Editorial: Special election on November 14

Special elections are notorious for bad outcomes.

On November 14, most Tulsa voters will decide the fate of seven proposed charter changes. There are two local special elections, one for the Oklahoma House and one for the Senate. Plus, there is a utility franchise vote in Bixby and a City of Sand Springs bond election.

Perhaps the most important vote is in Senate District 37, where a conservative, Christian Republican faces a liberal Democrat lesbian, who is married to another woman.

Republican Brian O’Hara, a former Jenks city councilor, was a representative for U.S. Rep. Jim Bridenstine (maybe the most conservative member of Congress). O’Hara has spent years listening to the concerns of citizens and helping people deal with the government.

His opponent, Democrat Allison Ikley-Freeman, is a leftist proponent for the Homosexual Agenda. She would seem radical even in places like Berkeley, California. Electing her would be a disaster for the moral climate of Oklahoma.

The Tulsa Beacon (and a host of others) endorses Brian O’Hara for Senate District 37.

In House District 76 (Broken Arrow), Republican Ross Ford faces Democrat Chris Vanlandingham. Vanlandingham is an extremely liberal teacher who opposes display of the Ten Commandments on public property.

The Tulsa Beacon endorses neither candidate  in House District 76.
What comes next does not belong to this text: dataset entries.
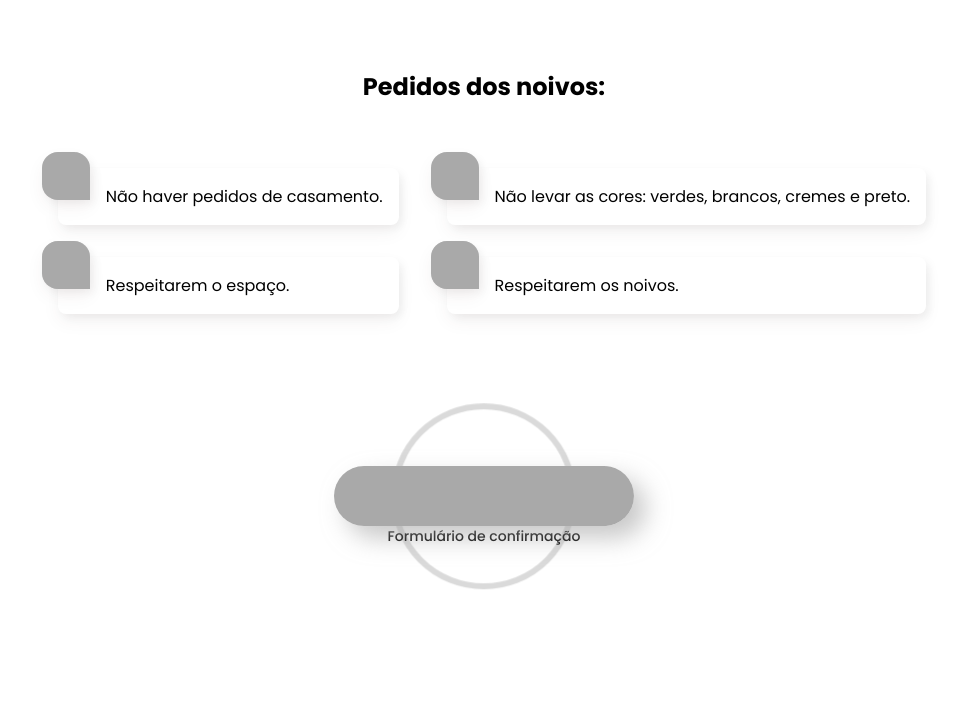
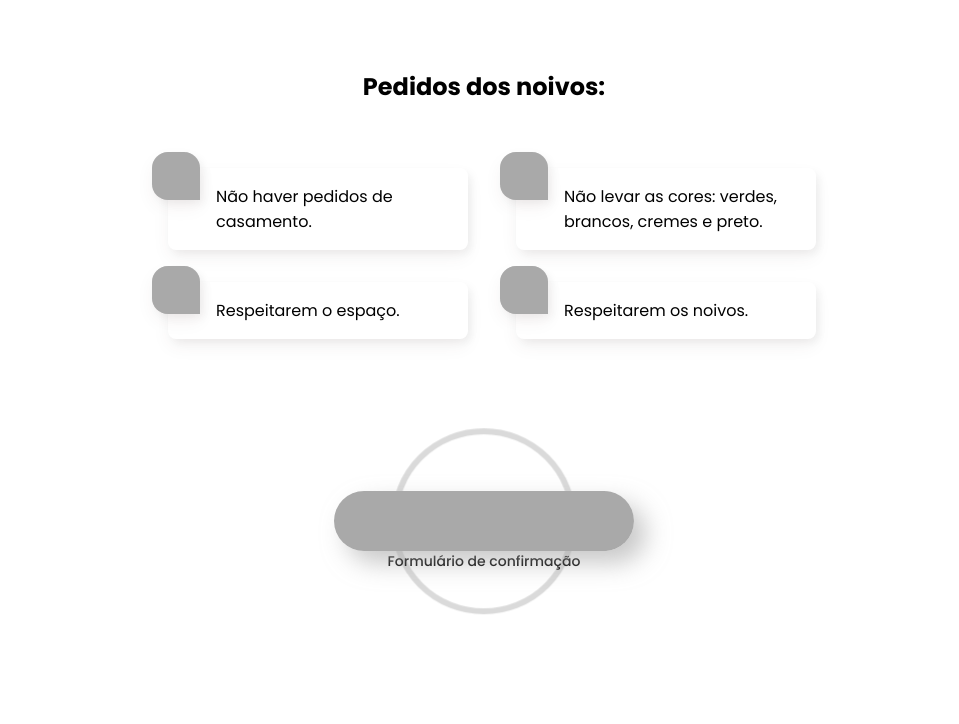
Before and after one commit to Skertic/wedding_invite, a plain HTML site: page cf4525db329a83090739e6b77e387a139d5c66ed/index.html in a window 1280 px wide. Shown: the part 3120-3844 px from the top of the page, without its empty margins (156-1115 px from the left). Drawn offline with Linux system fonts and the light colour scheme; a script that the page names is missing; a web font is replaced by a local one.

Commit message:
index style change

```diff
--- a/assets/invite_website.css
+++ b/assets/invite_website.css
@@ -226,6 +226,13 @@ body {
     padding-left: 24px;
     font-size: 12px;
   }
+  .rule-holder {
+    display: flex;
+    flex-direction: column;
+  }
+  .rule-holder ol li{
+    max-width: 300px;
+  }
 /* Desktop adjustments */
 @media (min-width: 1024px) {
 
@@ -344,6 +351,10 @@ cursor:pointer;
     }
     .location-holder {
       align-items: start;
+    }
+    .rule-holder {
+      flex-direction: row;
+      gap:32px;
     }
 }
 
--- a/cf4525db329a83090739e6b77e387a139d5c66ed/index.html
+++ b/cf4525db329a83090739e6b77e387a139d5c66ed/index.html
@@ -171,7 +171,7 @@
         <section #rules id="rules">
             <div class="rule-container">
                 <h1>Pedidos dos noivos:</h1>
-                <div style="display: flex;flex-direction: row;gap:32px">
+                <div class="rule-holder">
                     <ol class="gradient-list">
                         <li>Não haver pedidos de casamento.</li>
                         <li>Respeitarem o espaço.</li>
```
The public should be worried about unmentioned consequences should all seven of the proposed changes to the Tulsa City Charter be approved.

Here are the recommendations from the Tulsa Beacon:

  • Proposition 1 – Public nuisances
    • Vote yes
  • Proposition 2 – Special meeting notification
    • Vote no
  • Proposition 3 – Emergency resolutions
    • Vote no
  • Proposition 4 – Changing election dates
    • Vote no
  • Proposition 5 – Redrawing districts
    • Vote no
  • Proposition 6 – City employees’ free speech
    • Vote yes
  • Proposition 7 – Dedicate sales tax to public safety
    • Vote yes.